Eyelid involvement may occur in people with atopic dermatitis, a condition characterized by intense itching due to increased skin reactivity to substances in the environment. Atopic dermatitis of the eyelids typically causes inflammation of the outer and inner eyelids. The itching may be so intense that the front of the eye, or the cornea, becomes deformed due to persistent rubbing of the eyes. Itching is typically accompanied by excessive tearing, burning and eye discharge.
Allergies remain a common cause of eyelid inflammation and itching. Possible triggering substances include pet dander, dust, mold, pollen, perfumes, makeup and cosmetic applicators, artificial nails, nail polish, metals and antibiotic ointments or eye drops. Various preservatives found in cosmetics, shampoos, hair-care products, lotions and lubricating eye drops can also precipitate eye allergy symptoms. Avoiding contact with substances that trigger eye allergies is an important aspect of management of the disorder. Antihistamine and anti-inflammatory eye drops may prove useful in relieving the symptoms of eye allergies.
Chronic inflammation of the eyelids, or blepharitis, is a frequent cause of eyelid itching. Causes of blepharitis include seborrhea, staphylococcal infection and abnormal function of the oil glands of the eyelids. In addition to eyelid itching, symptoms of blepharitis include eye redness and scratchiness, excessive tearing and burning. Blepharitis is a chronic condition, requiring long-term management. Warm compresses and eyelid scrubs are cornerstones of treatment for blepharitis. Oral or topical antibiotics may also be used to control this disorder.
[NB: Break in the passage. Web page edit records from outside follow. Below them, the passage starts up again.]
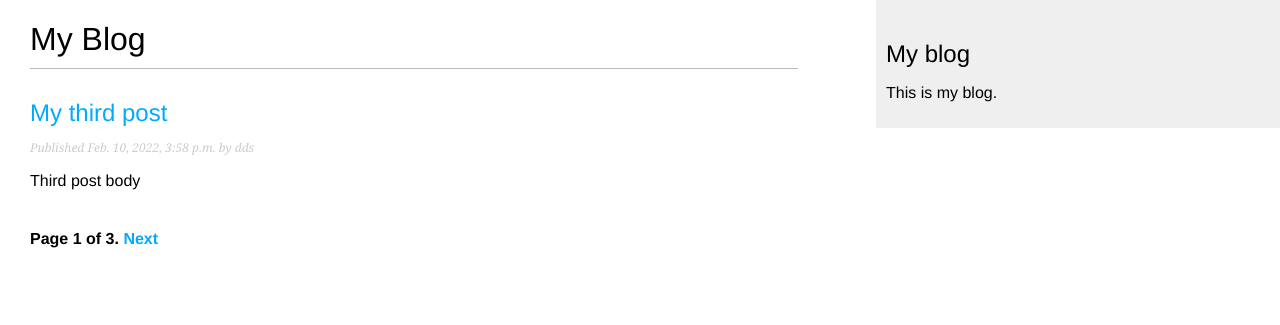
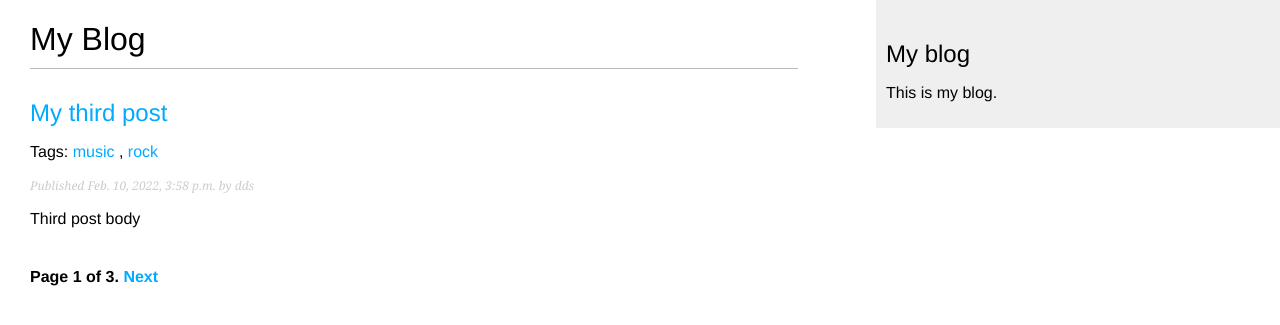
Before and after one commit to DinushkaDDS/Djang-Indepth, a Django app: page /blog/ in a window 1280 px wide. Shown: the top 325 px of the page. Run offline with Django 3.2, Linux system fonts and the light colour scheme; data comes from the database, SQL or seed files in the repository; both versions use the stored data as it was after the commit; parts of the project's set-up code (start-up, migrations or seed data) failed here and were passed over.

Commit message:
added improvements

```diff
--- a/mysite/blog/models.py
+++ b/mysite/blog/models.py
@@ -2,6 +2,7 @@ from django.db import models
 from django.utils import timezone
 from django.contrib.auth.models import User
 from django.urls import reverse
+from taggit.managers import TaggableManager
 
 
 class PublishedManager(models.Manager):
@@ -30,6 +31,7 @@ class Post(models.Model):
                               choices=STATUS_CHOICES,
                               default='draft')
 
+    tags = TaggableManager()  # Queryset manager for tags
     objects = models.Manager() # The default manager.
     published = PublishedManager() # custom manager which only select published articles.
 
--- a/mysite/blog/templates/blog/post/list.html
+++ b/mysite/blog/templates/blog/post/list.html
@@ -5,16 +5,28 @@
 {% block content %}
 
     <h1>My Blog</h1>
+    {% if tag %}
+        <h2>Posts tagged with "{{ tag.name }}"</h2>
+    {% endif %}
     {% for post in posts %}
         <h2>
             <a href="{{ post.get_absolute_url }}">
                 {{ post.title }}
             </a>
         </h2>
+        <p class="tags">
+            Tags:
+            {% for tag in post.tags.all %}
+                <a href="{% url "blog:post_list_by_tag" tag.slug %}">
+                {{ tag.name }}
+                </a>
+                {% if not forloop.last %}, {% endif %}
+            {% endfor %}
+        </p>
         <p class="date">
             Published {{ post.publish }} by {{ post.author }}
         </p>
         {{ post.body| truncatewords:30| linebreaks }}
     {% endfor %}
-    {% include "pagination.html" with page=page_obj %}
+    {% include "pagination.html" with page=posts %}
 {% endblock %}
--- a/mysite/blog/urls.py
+++ b/mysite/blog/urls.py
@@ -4,8 +4,9 @@ from . import views
 app_name = 'blog'
 urlpatterns = [
                 # post views
-                # path('', views.post_list, name='post_list'),
-                path('', views.PostListView.as_view(), name='post_list'),
+                path('', views.post_list, name='post_list'),
+                # path('', views.PostListView.as_view(), name='post_list'),
                 path('<int:year>/<int:month>/<int:day>/<slug:post>/', views.post_detail, name='post_detail'),
                 path('<int:post_id>/share/', views.post_share, name='post_share'),
+                path('tag/<slug:tag_slug>/', views.post_list, name='post_list_by_tag'),
             ]
--- a/mysite/blog/views.py
+++ b/mysite/blog/views.py
@@ -4,6 +4,8 @@ from django.core.paginator import Paginator, EmptyPage, PageNotAnInteger
 from django.views.generic import ListView
 from .forms import EmailPostForm, CommentForm
 from django.core.mail import send_mail
+from taggit.models import Tag
+from django.db.models import Count
 
 
 def post_share(request, post_id):
@@ -41,8 +43,14 @@ class PostListView(ListView):
 
 
 # Not in use as Class based view is activated
-def post_list(request):
+def post_list(request, tag_slug=None):
     object_list = Post.published.all()
+
+    tag = None
+    if tag_slug:
+        tag = get_object_or_404(Tag, slug=tag_slug)
+        object_list = object_list.filter(tags__in=[tag])
+
     paginator = Paginator(object_list, 1)
     page = request.GET.get('page')
     try:
@@ -56,7 +64,8 @@ def post_list(request):
 
     return render(request, 'blog/post/list.html', {
         'page': page,
-        'posts': posts
+        'posts': posts,
+        'tag': tag
     })
 
 
@@ -85,7 +94,13 @@ def post_detail(request, year, month, day, post):
     else:
         comment_form = CommentForm()
 
+    # List of similar posts
+    post_tags_ids = post.tags.values_list('id', flat=True) # flat=True helps to get an id list rather than id tuple list.
+    similar_posts = Post.published.filter(tags__in=post_tags_ids).exclude(id=post.id)
+    similar_posts = similar_posts.annotate(same_tags=Count('tags')).order_by('-same_tags','-publish')[:4]
+
     return render(request, 'blog/post/detail.html',{'post': post,
                                                     'comments': comments,
                                                     'new_comment': new_comment,
-                                                    'comment_form': comment_form})
+                                                    'comment_form': comment_form,
+                                                    'similar_posts': similar_posts})
--- a/mysite/mysite/settings.py
+++ b/mysite/mysite/settings.py
@@ -39,6 +39,8 @@ INSTALLED_APPS = [
     'django.contrib.staticfiles',
 
     'blog.apps.BlogConfig',
+
+    'taggit',
 ]
 
 MIDDLEWARE = [
```
Also changed, not shown: mysite/blog/templates/blog/post/detail.html (+9 -0 lines), mysite/blog/migrations/0003_post_tags.py (added), mysite/db.sqlite3, 2 other files.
Rosacea is a chronic disorder characterized by redness and swelling of the skin. The face is the primary site for rosacea, but the ears, scalp, neck, back and chest may also be involved. The American Academy of Dermatology reports that approximately half of those with rosacea have eye involvement, known as ocular rosacea. Symptoms may include itching, burning, excessive tearing, redness, scratchiness and eye discharge. The surface of the eye itself may be involved with ocular rosacea. Treatment usually involves warm compresses, eyelid scrubs and extended treatment with oral antibiotics.